* [SUPPLIED DATA]
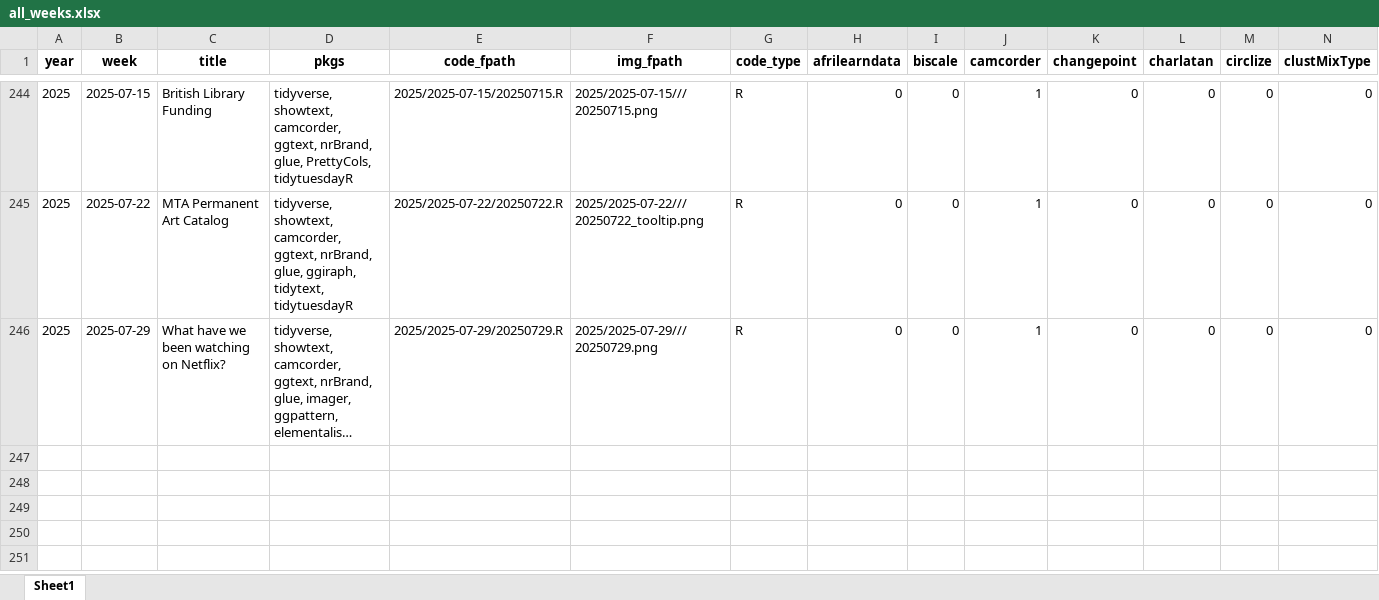
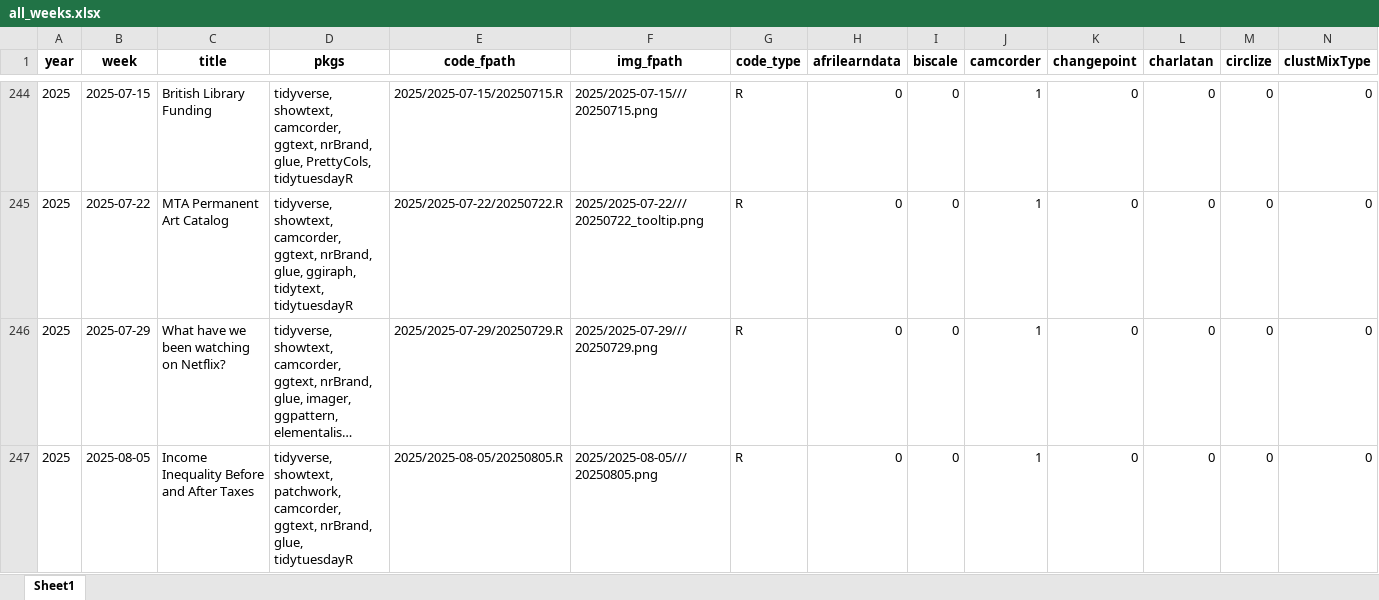
Before and after one commit to nrennie/tidytuesday, an Excel workbook: data/all_weeks.xlsx, sheet Sheet1, drawn as a sheet; only a part is shown, gaps mark what is left out; long unchanged cells end in …; values as stored, in another font and other column widths than the file's, no borders; rows hold the shown columns only; the diff names each change by its address in the sheet, - before the commit and + after, or states it on an @@ line.

```diff
--- a/data/all_weeks.xlsx (sheet Sheet1)
+++ b/data/all_weeks.xlsx (sheet Sheet1)
+row 247: 2025 | 2025-08-05 | Income Inequality Before and After Taxes | tidyverse, showtext, patchwork, camcorder, ggtext, nrBrand, glue, tidytuesdayR | 2025/2025-08-05/20250805.R | 2025/2025-08-05///20250805.png | R | 0 | 0 | 1 | 0 | 0 | 0 | 0
```
Also changed, not shown: 1 other file.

* [TASK INSTRUCTIONS] Each record must be repeated exactly, and no picture may be carried over.

* [SOLUTION TO THIS PROBLEM]
Before and after one commit to nrennie/tidytuesday, an Excel workbook: data/all_weeks.xlsx, sheet Sheet1, drawn as a sheet; only a part is shown, gaps mark what is left out; long unchanged cells end in …; values as stored, in another font and other column widths than the file's, no borders; rows hold the shown columns only; the diff names each change by its address in the sheet, - before the commit and + after, or states it on an @@ line.

```diff
--- a/data/all_weeks.xlsx (sheet Sheet1)
+++ b/data/all_weeks.xlsx (sheet Sheet1)
+row 247: 2025 | 2025-08-05 | Income Inequality Before and After Taxes | tidyverse, showtext, patchwork, camcorder, ggtext, nrBrand, glue, tidytuesdayR | 2025/2025-08-05/20250805.R | 2025/2025-08-05///20250805.png | R | 0 | 0 | 1 | 0 | 0 | 0 | 0
```
Also changed, not shown: 1 other file.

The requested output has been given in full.